* [SOURCE DATA]:
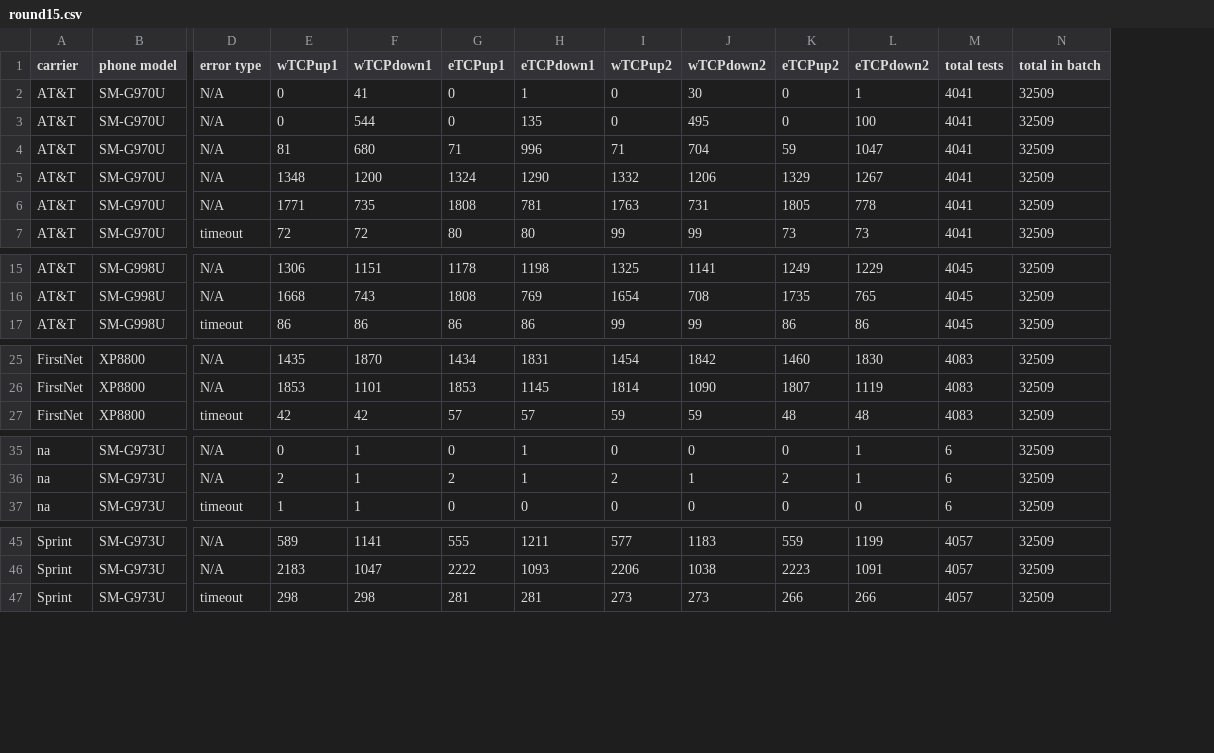
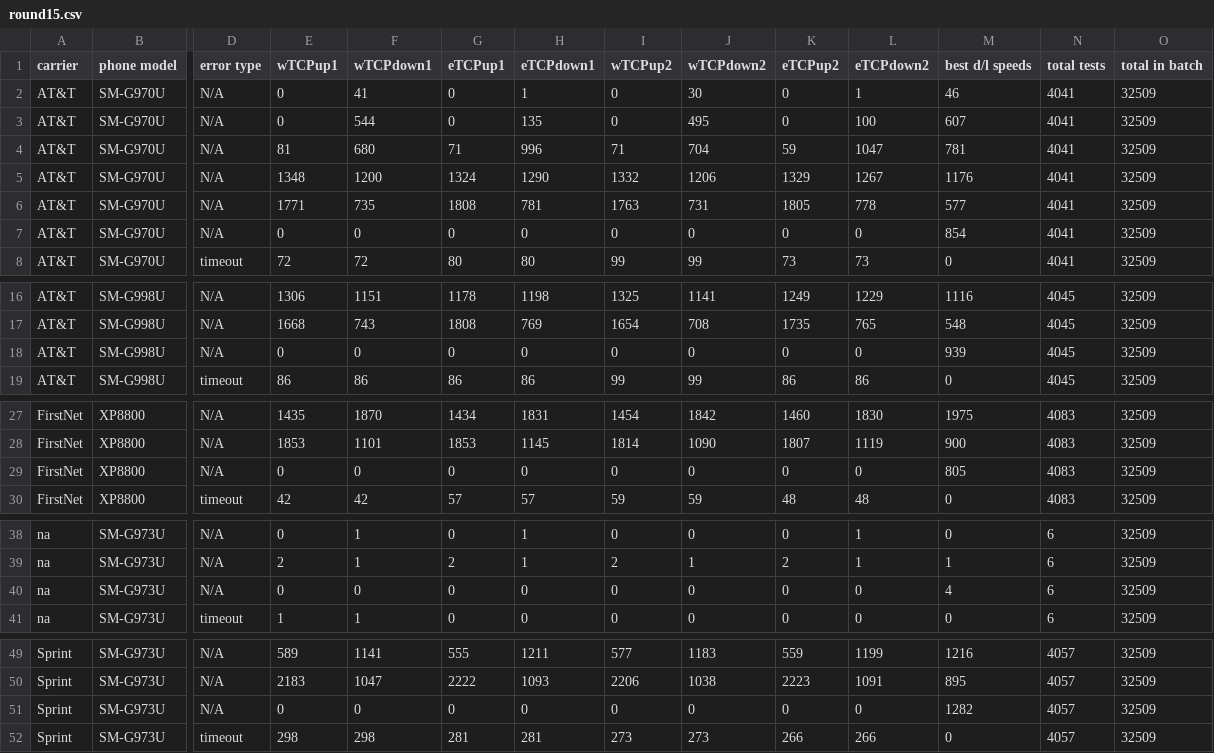
Before and after one commit to nickleus27/cali_broadband, a CSV file: assets/data/round15.csv, drawn as a sheet; only a part is shown, gaps mark what is left out; rows hold the shown columns only; the diff covers the shown part only; the diff names each change by its address in the sheet, - before the commit and + after, or states it on an @@ line.

```diff
--- a/assets/data/round15.csv
+++ b/assets/data/round15.csv
+column M (best d/l speeds), rows 2-6: 46 | 607 | 781 | 1176 | 577; row 8: 0; rows 16-17: 1116 | 548; row 19: 0; rows 27-28: 1975 | 900; row 30: 0; rows 38-39: 0 | 1; row 41: 0; rows 49-50: 1216 | 895; row 52: 0
+row 7: AT&T | SM-G970U | N/A | 0 | 0 | 0 | 0 | 0 | 0 | 0 | 0 | 854 | 4041 | 32509
+row 18: AT&T | SM-G998U | N/A | 0 | 0 | 0 | 0 | 0 | 0 | 0 | 0 | 939 | 4045 | 32509
+row 29: FirstNet | XP8800 | N/A | 0 | 0 | 0 | 0 | 0 | 0 | 0 | 0 | 805 | 4083 | 32509
+row 40: na | SM-G973U | N/A | 0 | 0 | 0 | 0 | 0 | 0 | 0 | 0 | 4 | 6 | 32509
+row 51: Sprint | SM-G973U | N/A | 0 | 0 | 0 | 0 | 0 | 0 | 0 | 0 | 1282 | 4057 | 32509
```
Also changed, not shown: 4 added rows elsewhere in this file, assets/data/round14.csv, assets/data/round16.csv, 4 other files.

* [ACTIVITY]: Copy each line of the listing above that includes the word "rows".

* [SOLUTION TO THE EXERCISE]:
Before and after one commit to nickleus27/cali_broadband, a CSV file: assets/data/round15.csv, drawn as a sheet; only a part is shown, gaps mark what is left out; rows hold the shown columns only; the diff covers the shown part only; the diff names each change by its address in the sheet, - before the commit and + after, or states it on an @@ line.
+column M (best d/l speeds), rows 2-6: 46 | 607 | 781 | 1176 | 577; row 8: 0; rows 16-17: 1116 | 548; row 19: 0; rows 27-28: 1975 | 900; row 30: 0; rows 38-39: 0 | 1; row 41: 0; rows 49-50: 1216 | 895; row 52: 0
Also changed, not shown: 4 added rows elsewhere in this file, assets/data/round14.csv, assets/data/round16.csv, 4 other files.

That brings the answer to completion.